* [Stored data]:
:::::

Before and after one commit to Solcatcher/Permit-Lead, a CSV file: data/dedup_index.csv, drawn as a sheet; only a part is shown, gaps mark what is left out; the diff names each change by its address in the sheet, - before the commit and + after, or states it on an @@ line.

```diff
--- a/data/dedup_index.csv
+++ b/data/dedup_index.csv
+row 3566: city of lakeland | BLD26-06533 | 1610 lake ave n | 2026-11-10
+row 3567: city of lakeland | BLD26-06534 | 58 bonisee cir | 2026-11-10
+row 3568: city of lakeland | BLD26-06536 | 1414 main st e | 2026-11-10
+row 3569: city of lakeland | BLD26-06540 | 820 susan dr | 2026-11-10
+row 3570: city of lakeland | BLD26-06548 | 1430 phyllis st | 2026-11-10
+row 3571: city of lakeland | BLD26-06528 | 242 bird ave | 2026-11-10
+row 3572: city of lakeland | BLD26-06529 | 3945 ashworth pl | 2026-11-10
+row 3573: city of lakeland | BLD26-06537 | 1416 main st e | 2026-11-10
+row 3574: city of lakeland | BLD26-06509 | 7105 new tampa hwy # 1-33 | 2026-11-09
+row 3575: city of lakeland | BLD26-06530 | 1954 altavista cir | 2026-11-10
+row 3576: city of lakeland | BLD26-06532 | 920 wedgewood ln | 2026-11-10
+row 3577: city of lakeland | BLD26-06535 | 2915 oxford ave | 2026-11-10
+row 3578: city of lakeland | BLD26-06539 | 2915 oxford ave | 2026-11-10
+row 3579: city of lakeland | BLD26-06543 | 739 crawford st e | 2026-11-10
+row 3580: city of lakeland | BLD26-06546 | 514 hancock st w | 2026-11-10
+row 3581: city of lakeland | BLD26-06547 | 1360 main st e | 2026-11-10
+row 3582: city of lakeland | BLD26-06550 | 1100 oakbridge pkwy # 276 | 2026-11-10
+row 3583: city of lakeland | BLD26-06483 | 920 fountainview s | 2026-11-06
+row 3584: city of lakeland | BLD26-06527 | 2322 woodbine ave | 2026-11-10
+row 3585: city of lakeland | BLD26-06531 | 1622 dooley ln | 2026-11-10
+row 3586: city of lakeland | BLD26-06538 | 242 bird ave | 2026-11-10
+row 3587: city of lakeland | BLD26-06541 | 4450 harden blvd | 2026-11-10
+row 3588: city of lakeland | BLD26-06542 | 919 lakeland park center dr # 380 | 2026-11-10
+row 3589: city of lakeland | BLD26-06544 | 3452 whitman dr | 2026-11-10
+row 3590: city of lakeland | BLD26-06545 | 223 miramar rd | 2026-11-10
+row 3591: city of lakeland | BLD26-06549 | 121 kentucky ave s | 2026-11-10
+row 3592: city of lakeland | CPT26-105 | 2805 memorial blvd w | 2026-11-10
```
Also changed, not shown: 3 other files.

:::::

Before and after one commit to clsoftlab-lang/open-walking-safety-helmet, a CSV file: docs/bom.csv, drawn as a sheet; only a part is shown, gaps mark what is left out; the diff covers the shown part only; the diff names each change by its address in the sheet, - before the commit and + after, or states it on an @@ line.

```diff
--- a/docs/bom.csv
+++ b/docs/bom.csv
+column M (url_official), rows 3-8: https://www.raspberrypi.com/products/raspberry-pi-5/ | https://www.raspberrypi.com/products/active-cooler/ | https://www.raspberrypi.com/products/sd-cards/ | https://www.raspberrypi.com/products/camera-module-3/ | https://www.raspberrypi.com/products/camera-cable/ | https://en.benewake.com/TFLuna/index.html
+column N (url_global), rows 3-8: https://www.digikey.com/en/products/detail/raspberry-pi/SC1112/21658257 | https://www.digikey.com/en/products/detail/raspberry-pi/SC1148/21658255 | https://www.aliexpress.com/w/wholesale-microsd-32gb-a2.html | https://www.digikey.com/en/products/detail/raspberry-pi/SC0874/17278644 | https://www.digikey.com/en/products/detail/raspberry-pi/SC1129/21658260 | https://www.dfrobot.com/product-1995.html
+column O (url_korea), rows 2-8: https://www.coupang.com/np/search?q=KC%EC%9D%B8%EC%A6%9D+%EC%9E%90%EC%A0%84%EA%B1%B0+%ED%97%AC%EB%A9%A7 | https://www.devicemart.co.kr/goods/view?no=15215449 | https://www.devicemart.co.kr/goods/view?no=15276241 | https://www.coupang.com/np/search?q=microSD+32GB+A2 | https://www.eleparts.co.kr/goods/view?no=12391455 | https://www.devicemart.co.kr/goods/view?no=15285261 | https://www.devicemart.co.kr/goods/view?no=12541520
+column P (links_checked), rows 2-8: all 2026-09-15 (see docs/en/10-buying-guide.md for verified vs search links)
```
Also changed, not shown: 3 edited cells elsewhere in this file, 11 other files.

:::::

* [Aim of the task]: Search the records for the word "https". Copy every line that has it.

* [Written solution]:
+column M (url_official), rows 3-8: https://www.raspberrypi.com/products/raspberry-pi-5/ | https://www.raspberrypi.com/products/active-cooler/ | https://www.raspberrypi.com/products/sd-cards/ | https://www.raspberrypi.com/products/camera-module-3/ | https://www.raspberrypi.com/products/camera-cable/ | https://en.benewake.com/TFLuna/index.html
+column N (url_global), rows 3-8: https://www.digikey.com/en/products/detail/raspberry-pi/SC1112/21658257 | https://www.digikey.com/en/products/detail/raspberry-pi/SC1148/21658255 | https://www.aliexpress.com/w/wholesale-microsd-32gb-a2.html | https://www.digikey.com/en/products/detail/raspberry-pi/SC0874/17278644 | https://www.digikey.com/en/products/detail/raspberry-pi/SC1129/21658260 | https://www.dfrobot.com/product-1995.html
+column O (url_korea), rows 2-8: https://www.coupang.com/np/search?q=KC%EC%9D%B8%EC%A6%9D+%EC%9E%90%EC%A0%84%EA%B1%B0+%ED%97%AC%EB%A9%A7 | https://www.devicemart.co.kr/goods/view?no=15215449 | https://www.devicemart.co.kr/goods/view?no=15276241 | https://www.coupang.com/np/search?q=microSD+32GB+A2 | https://www.eleparts.co.kr/goods/view?no=12391455 | https://www.devicemart.co.kr/goods/view?no=15285261 | https://www.devicemart.co.kr/goods/view?no=12541520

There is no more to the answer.